Repeat all of the material exactly, with no line missing.

--- DATA FOR THE TASK Enclosed Below ---

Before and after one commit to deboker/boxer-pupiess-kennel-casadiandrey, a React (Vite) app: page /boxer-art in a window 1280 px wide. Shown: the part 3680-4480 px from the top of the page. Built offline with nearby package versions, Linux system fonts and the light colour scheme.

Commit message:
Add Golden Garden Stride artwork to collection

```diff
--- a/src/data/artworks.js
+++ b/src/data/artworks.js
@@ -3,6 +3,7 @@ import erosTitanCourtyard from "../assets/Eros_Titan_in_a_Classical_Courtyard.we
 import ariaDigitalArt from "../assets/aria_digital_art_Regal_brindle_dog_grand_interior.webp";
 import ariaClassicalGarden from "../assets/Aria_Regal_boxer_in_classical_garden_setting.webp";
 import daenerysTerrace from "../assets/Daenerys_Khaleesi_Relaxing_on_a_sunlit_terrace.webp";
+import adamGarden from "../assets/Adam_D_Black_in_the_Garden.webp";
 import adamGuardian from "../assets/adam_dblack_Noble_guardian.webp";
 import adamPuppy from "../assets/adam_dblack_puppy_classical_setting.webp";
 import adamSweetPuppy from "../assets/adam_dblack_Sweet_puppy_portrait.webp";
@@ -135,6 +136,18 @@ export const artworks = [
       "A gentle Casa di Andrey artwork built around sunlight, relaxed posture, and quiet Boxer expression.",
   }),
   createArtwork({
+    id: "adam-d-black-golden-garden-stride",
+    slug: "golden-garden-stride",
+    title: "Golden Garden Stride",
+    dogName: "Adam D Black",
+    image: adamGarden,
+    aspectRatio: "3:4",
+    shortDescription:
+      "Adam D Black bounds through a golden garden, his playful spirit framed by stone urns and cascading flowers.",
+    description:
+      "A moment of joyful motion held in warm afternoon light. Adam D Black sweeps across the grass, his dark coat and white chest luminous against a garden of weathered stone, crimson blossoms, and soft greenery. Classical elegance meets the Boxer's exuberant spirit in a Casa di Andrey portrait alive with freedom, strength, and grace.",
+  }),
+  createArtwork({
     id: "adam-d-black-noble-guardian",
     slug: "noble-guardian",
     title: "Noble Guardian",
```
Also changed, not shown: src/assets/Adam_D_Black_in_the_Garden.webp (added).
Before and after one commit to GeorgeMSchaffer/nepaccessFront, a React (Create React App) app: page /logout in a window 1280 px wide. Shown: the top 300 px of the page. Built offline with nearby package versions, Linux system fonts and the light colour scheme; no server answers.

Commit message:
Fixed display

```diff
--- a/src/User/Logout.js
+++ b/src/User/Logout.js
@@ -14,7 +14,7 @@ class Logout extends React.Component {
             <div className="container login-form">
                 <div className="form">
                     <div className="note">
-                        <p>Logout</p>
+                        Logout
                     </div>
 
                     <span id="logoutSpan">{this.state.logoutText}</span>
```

--- End of Enclosed DATA FOR THE TASK ---

## SOLUTION FOR THIS TASK
Before and after one commit to deboker/boxer-pupiess-kennel-casadiandrey, a React (Vite) app: page /boxer-art in a window 1280 px wide. Shown: the part 3680-4480 px from the top of the page. Built offline with nearby package versions, Linux system fonts and the light colour scheme.

Commit message:
Add Golden Garden Stride artwork to collection

```diff
--- a/src/data/artworks.js
+++ b/src/data/artworks.js
@@ -3,6 +3,7 @@ import erosTitanCourtyard from "../assets/Eros_Titan_in_a_Classical_Courtyard.we
 import ariaDigitalArt from "../assets/aria_digital_art_Regal_brindle_dog_grand_interior.webp";
 import ariaClassicalGarden from "../assets/Aria_Regal_boxer_in_classical_garden_setting.webp";
 import daenerysTerrace from "../assets/Daenerys_Khaleesi_Relaxing_on_a_sunlit_terrace.webp";
+import adamGarden from "../assets/Adam_D_Black_in_the_Garden.webp";
 import adamGuardian from "../assets/adam_dblack_Noble_guardian.webp";
 import adamPuppy from "../assets/adam_dblack_puppy_classical_setting.webp";
 import adamSweetPuppy from "../assets/adam_dblack_Sweet_puppy_portrait.webp";
@@ -135,6 +136,18 @@ export const artworks = [
       "A gentle Casa di Andrey artwork built around sunlight, relaxed posture, and quiet Boxer expression.",
   }),
   createArtwork({
+    id: "adam-d-black-golden-garden-stride",
+    slug: "golden-garden-stride",
+    title: "Golden Garden Stride",
+    dogName: "Adam D Black",
+    image: adamGarden,
+    aspectRatio: "3:4",
+    shortDescription:
+      "Adam D Black bounds through a golden garden, his playful spirit framed by stone urns and cascading flowers.",
+    description:
+      "A moment of joyful motion held in warm afternoon light. Adam D Black sweeps across the grass, his dark coat and white chest luminous against a garden of weathered stone, crimson blossoms, and soft greenery. Classical elegance meets the Boxer's exuberant spirit in a Casa di Andrey portrait alive with freedom, strength, and grace.",
+  }),
+  createArtwork({
     id: "adam-d-black-noble-guardian",
     slug: "noble-guardian",
     title: "Noble Guardian",
```
Also changed, not shown: src/assets/Adam_D_Black_in_the_Garden.webp (added).
Before and after one commit to GeorgeMSchaffer/nepaccessFront, a React (Create React App) app: page /logout in a window 1280 px wide. Shown: the top 300 px of the page. Built offline with nearby package versions, Linux system fonts and the light colour scheme; no server answers.

Commit message:
Fixed display

```diff
--- a/src/User/Logout.js
+++ b/src/User/Logout.js
@@ -14,7 +14,7 @@ class Logout extends React.Component {
             <div className="container login-form">
                 <div className="form">
                     <div className="note">
-                        <p>Logout</p>
+                        Logout
                     </div>
 
                     <span id="logoutSpan">{this.state.logoutText}</span>
```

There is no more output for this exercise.